Horseradish, known is scientific circles as Armoracia rusticana is a close relative to broccoli, cabbage and mustard. It grows as high as 5 feet (1.5 meters) with large leaves and beautiful white flowers.
Best When Used: The Horseradish root is best use when freshly broken providing the most pungent of tastes and unique aroma.
Myth: Ancient Greek myth states the horseradish root is worth its weight in gold for the myriad of medicinal uses. These medicinal applications were commonly used through the Renaissance period.
Good Health: Horseradish contains calcium, magnesium, phosphorus and vitamin C.
Medicinal Use: Known to herbalists through the ages as a diuretic, Horseradish is used in treatment of minor health problems such as urinary tract bronchitis, coughs, infections, and sinus infection. Recent biochemical research reports Horseradish kills harmful bacteria and has an immuno boosting constituent.
Growing: The root grows better in a sunny area. Plant the root immediately in a moist hole twice as large as the root itself. Keep the area moist but not soggy wet. Add compost two or three time per growing season. Horseradish grows into zone 5. Harvest in the autumn after the first frost for the most pungent flavors.
Landscape: Horseradish is used as a border accent flowering plant.
Granny’s Horseradish Sauce
1 cup sour cream
1/4 cup horseradish
1/8 cup mayonnaise
2 Tbsp mustard
1 bunch chopped chives.
Blend together. Pour over steak or seafood.

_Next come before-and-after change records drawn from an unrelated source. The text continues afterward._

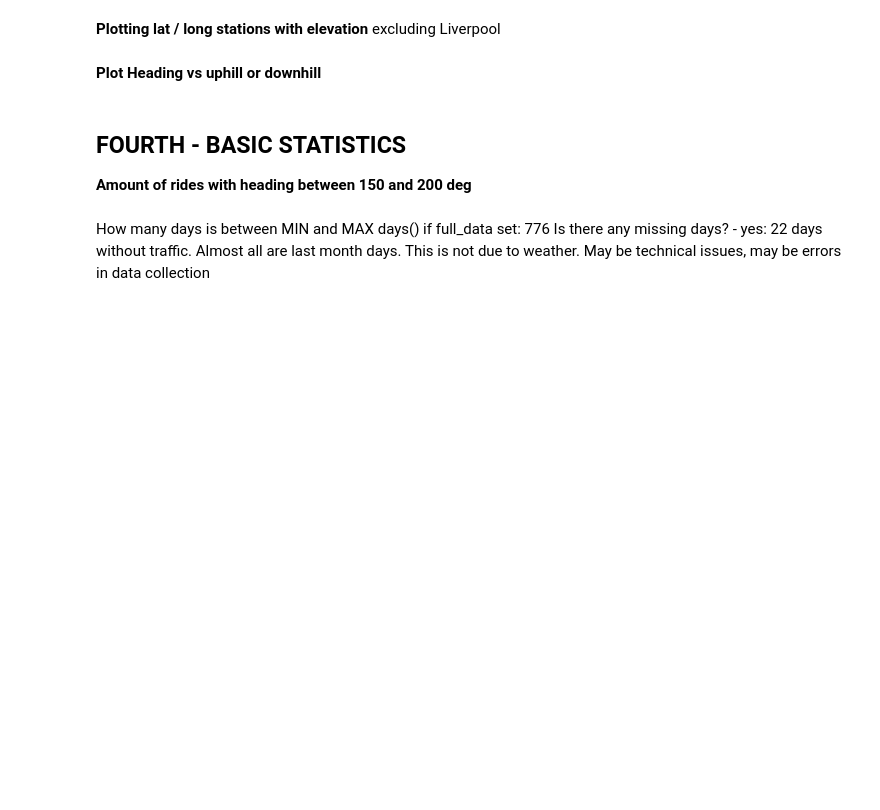
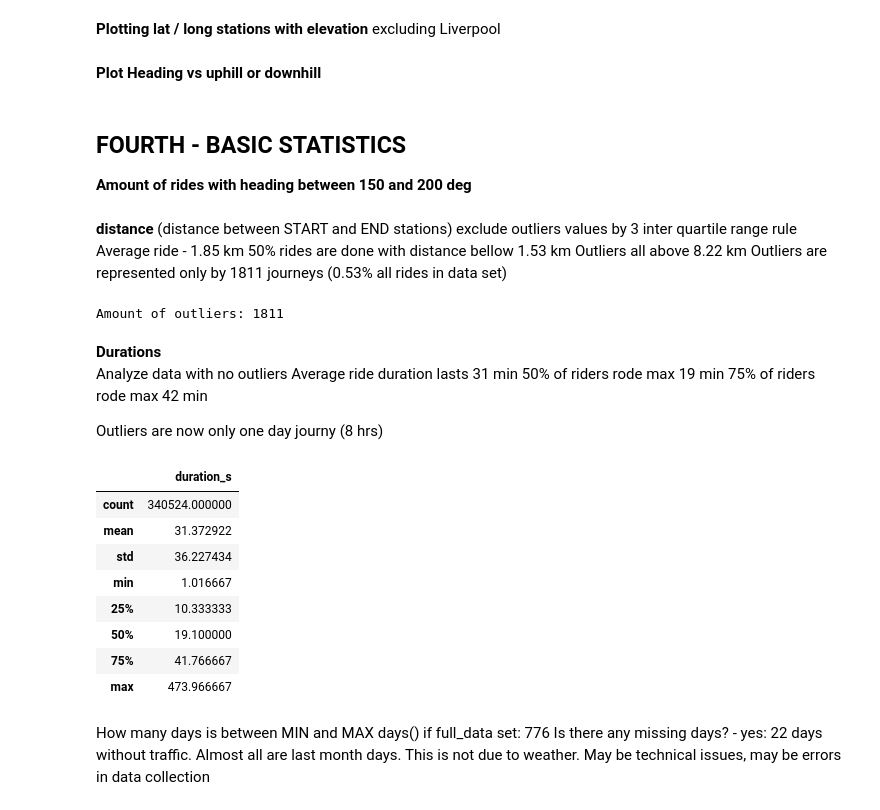
Before and after one commit to daim77/python_BI_analysis_bike_sharing, a Jupyter notebook: results.ipynb, the cells around one changed output. Cells and saved outputs as stored; diff of their text form; code cells hidden in the pictures; blank space fills up the shorter version.

Commit message:
duration and distance

```diff
--- a/results.ipynb
+++ b/results.ipynb
@@ -509,6 +508,47 @@ print(bikes_df.loc[(bikes_df['heading_deg'] >= 150) & (bikes_df['heading_deg'] <
 print()
 print(bikes_df[['dist_km', 'duration_s', 'delta_elev']].describe())
 print()
+# %% [markdown]
+**distance**
+(distance between START and END stations)
+exclude outliers values by 3 inter quartile range rule
+Average ride - 1.85 km
+50% rides are done with distance bellow 1.53 km
+Outliers all above 8.22 km
+Outliers are represented only by 1811 journeys (0.53% all rides in data set)
+# %%
+result = bikes_df.dist_km.describe().to_dict()
+out_hi = result['75%'] + 3 * result['std']
+out_low = result['25%'] - 3 * result['std']
+df = bikes_df.loc[(bikes_df.dist_km <= out_hi) & (bikes_df.dist_km >= out_low), ['dist_km']]
+df.describe()
+print('Amount of outliers:', bikes_df.shape[0] - df.shape[0])
+# %% [output]
+Amount of outliers: 1811
+# %% [markdown]
+**Durations**
+Analyze data with no outliers
+Average ride duration lasts 31 min
+50% of riders rode max 19 min
+75% of riders rode max 42 min
+
+Outliers are now only one day journy (8 hrs)
+# %%
+result = full_data_df.duration_s.describe().to_dict()
+out_hi = result['75%'] + 3 * result['std']
+out_low = result['25%'] - 3 * result['std']
+df = full_data_df.loc[(full_data_df.duration_s <= out_hi) & (full_data_df.duration_s >= out_low), ['duration_s']]
+(df / 60).describe()
+# %% [output]
+|  | duration_s |
+| count | 340524.000000 |
+| mean | 31.372922 |
+| std | 36.227434 |
+| min | 1.016667 |
+| 25% | 10.333333 |
+| 50% | 19.100000 |
+| 75% | 41.766667 |
+| max | 473.966667 |
 # %% [markdown]
 How many days is between MIN and MAX days() if full_data set: 776
 Is there any missing days? - yes:  22 days without traffic. Almost all are last month days.
```
Also changed, not shown: parts of 10 cells of this notebook.
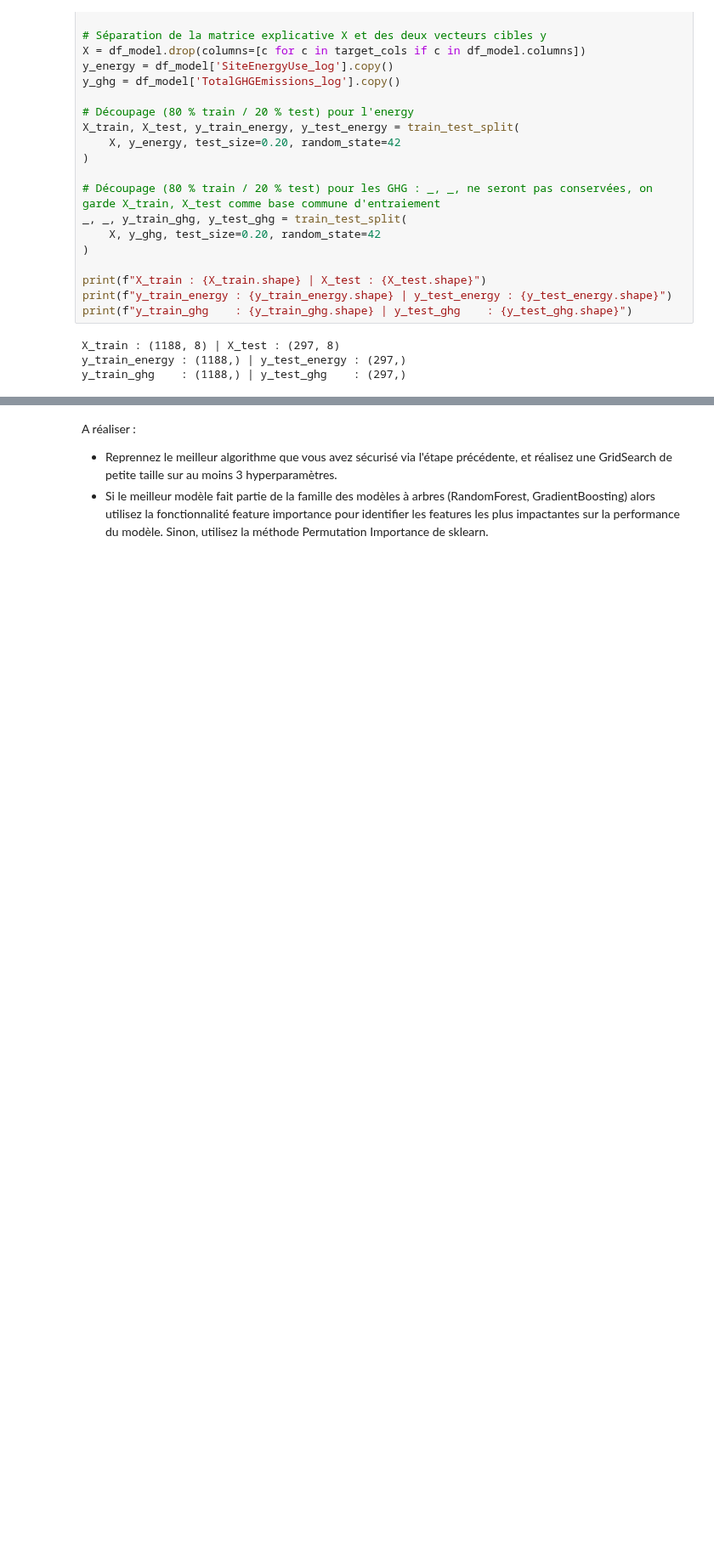
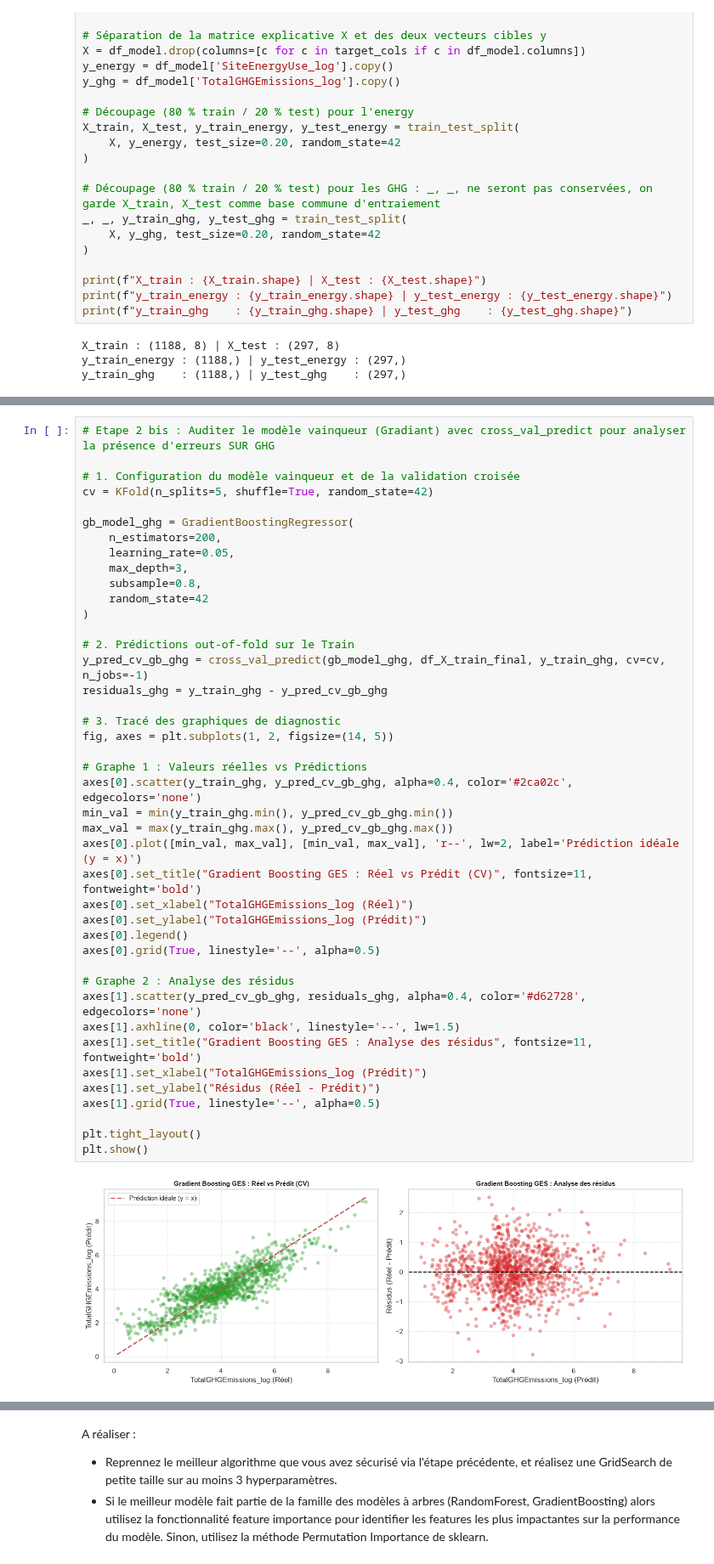
Before and after one commit to Alexis-h2/P3_OC_consommation_batiments_IA, a Jupyter notebook: Hernandez_Alexis_1_notebook_102026.ipynb, the cells around one changed output, grey strips where cells are left out. Shown at 85% size. Cells and saved outputs as stored; diff of their text form; blank space fills up the shorter version.

```diff
--- a/Hernandez_Alexis_1_notebook_102026.ipynb
+++ b/Hernandez_Alexis_1_notebook_102026.ipynb
@@ -797,0 +1053,44 @@ A réaliser :
+# %%
+# Etape 2 bis : Auditer le modèle vainqueur (Gradiant) avec cross_val_predict pour analyser la présence d'erreurs SUR GHG
+
+# 1. Configuration du modèle vainqueur et de la validation croisée
+cv = KFold(n_splits=5, shuffle=True, random_state=42)
+
+gb_model_ghg = GradientBoostingRegressor(
+    n_estimators=200,
+    learning_rate=0.05,
+    max_depth=3,
+    subsample=0.8,
+    random_state=42
+)
+
+# 2. Prédictions out-of-fold sur le Train
+y_pred_cv_gb_ghg = cross_val_predict(gb_model_ghg, df_X_train_final, y_train_ghg, cv=cv, n_jobs=-1)
+residuals_ghg = y_train_ghg - y_pred_cv_gb_ghg
+
+# 3. Tracé des graphiques de diagnostic
+fig, axes = plt.subplots(1, 2, figsize=(14, 5))
+
+# Graphe 1 : Valeurs réelles vs Prédictions
+axes[0].scatter(y_train_ghg, y_pred_cv_gb_ghg, alpha=0.4, color='#2ca02c', edgecolors='none')
+min_val = min(y_train_ghg.min(), y_pred_cv_gb_ghg.min())
+max_val = max(y_train_ghg.max(), y_pred_cv_gb_ghg.max())
+axes[0].plot([min_val, max_val], [min_val, max_val], 'r--', lw=2, label='Prédiction idéale (y = x)')
+axes[0].set_title("Gradient Boosting GES : Réel vs Prédit (CV)", fontsize=11, fontweight='bold')
+axes[0].set_xlabel("TotalGHGEmissions_log (Réel)")
+axes[0].set_ylabel("TotalGHGEmissions_log (Prédit)")
+axes[0].legend()
+axes[0].grid(True, linestyle='--', alpha=0.5)
+
+# Graphe 2 : Analyse des résidus
+axes[1].scatter(y_pred_cv_gb_ghg, residuals_ghg, alpha=0.4, color='#d62728', edgecolors='none')
+axes[1].axhline(0, color='black', linestyle='--', lw=1.5)
+axes[1].set_title("Gradient Boosting GES : Analyse des résidus", fontsize=11, fontweight='bold')
+axes[1].set_xlabel("TotalGHGEmissions_log (Prédit)")
+axes[1].set_ylabel("Résidus (Réel - Prédit)")
+axes[1].grid(True, linestyle='--', alpha=0.5)
+
+plt.tight_layout()
+plt.show()
+# %% [output]
+[figure, added]
```
Also changed, not shown: parts of 28 cells of this notebook, 1 other file.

Breakfast: Scramble 1-tsp in with scrambled eggs.
Lunch: Add ½ tsp to mayonnaise on a sandwich.
Dinner: Use Granny’s Sauce with abandon